@f2harrell I enjoyed reading this related paper by you and colleagues: A tutorial on individualized treatment effect prediction from randomized trials with a binary endpoint. The attached R code is very insightful.

I want to double check with you that the first plot below (from your article’s Figure 4) corresponds to the estimated ARR distribution in your blog post (second plot below).

Please note I am not referring to the underlying logistic regression model.
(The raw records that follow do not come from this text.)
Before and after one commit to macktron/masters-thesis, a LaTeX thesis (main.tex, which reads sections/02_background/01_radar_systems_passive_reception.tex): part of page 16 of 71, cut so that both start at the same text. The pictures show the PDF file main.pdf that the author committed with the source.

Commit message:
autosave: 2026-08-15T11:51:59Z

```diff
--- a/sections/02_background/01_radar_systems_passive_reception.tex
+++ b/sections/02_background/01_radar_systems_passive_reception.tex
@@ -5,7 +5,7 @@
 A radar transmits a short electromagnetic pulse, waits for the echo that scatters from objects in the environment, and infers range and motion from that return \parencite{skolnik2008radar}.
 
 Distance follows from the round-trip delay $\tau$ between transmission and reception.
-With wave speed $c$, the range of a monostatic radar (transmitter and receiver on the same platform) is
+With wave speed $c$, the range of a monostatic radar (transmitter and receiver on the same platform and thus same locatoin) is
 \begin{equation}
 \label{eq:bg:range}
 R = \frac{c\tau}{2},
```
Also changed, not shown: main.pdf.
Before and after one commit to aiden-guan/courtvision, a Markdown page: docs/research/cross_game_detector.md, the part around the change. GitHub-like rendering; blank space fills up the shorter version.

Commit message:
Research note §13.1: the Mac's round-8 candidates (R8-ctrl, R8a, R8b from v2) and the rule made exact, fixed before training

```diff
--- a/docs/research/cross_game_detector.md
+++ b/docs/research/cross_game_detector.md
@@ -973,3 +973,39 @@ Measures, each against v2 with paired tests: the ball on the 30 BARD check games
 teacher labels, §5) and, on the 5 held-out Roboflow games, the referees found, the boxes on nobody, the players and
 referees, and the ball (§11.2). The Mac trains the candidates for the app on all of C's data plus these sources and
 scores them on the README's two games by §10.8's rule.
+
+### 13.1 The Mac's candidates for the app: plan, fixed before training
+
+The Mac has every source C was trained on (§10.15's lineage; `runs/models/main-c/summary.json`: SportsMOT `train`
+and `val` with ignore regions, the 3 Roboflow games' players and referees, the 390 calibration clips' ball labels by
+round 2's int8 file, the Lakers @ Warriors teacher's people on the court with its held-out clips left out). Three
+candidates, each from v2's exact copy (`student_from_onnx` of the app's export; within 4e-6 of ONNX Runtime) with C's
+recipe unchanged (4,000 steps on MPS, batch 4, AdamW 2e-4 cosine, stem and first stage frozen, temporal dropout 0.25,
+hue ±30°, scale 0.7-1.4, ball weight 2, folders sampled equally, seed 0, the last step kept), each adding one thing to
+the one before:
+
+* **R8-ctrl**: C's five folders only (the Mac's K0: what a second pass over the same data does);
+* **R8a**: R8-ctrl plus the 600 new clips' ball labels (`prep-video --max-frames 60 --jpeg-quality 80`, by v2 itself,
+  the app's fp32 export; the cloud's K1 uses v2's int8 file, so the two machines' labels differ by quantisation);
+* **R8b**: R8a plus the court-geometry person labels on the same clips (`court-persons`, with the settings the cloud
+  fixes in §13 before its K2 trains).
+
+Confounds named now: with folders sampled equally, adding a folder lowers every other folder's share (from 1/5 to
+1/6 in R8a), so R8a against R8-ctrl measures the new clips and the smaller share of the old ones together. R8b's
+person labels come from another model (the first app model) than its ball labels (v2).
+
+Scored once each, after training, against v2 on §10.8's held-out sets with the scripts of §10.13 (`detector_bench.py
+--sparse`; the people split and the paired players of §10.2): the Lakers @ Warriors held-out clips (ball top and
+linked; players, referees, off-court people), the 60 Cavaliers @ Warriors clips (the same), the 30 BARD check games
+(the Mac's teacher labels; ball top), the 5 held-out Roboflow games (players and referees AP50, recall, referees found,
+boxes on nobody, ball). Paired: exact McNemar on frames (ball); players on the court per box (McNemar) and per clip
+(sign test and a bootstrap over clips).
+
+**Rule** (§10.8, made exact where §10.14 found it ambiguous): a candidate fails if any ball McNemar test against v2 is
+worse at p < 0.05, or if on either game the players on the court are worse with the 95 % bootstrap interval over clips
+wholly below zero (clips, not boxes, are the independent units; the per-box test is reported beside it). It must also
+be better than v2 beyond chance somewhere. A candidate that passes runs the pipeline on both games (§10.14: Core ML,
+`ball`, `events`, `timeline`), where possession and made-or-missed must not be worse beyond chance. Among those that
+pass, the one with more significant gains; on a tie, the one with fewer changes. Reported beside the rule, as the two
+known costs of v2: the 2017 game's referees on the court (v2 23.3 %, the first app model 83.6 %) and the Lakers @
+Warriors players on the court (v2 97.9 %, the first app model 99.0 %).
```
Instead, I refer to computing the predicted probability of an outcome for each observed row of the data in two counterfactual cases: when treatment is “tx==0” and when treatment is “tx==1”. Then, computing the differences between these two sets of predictions.

first plot (from article)


second plot (from blog post)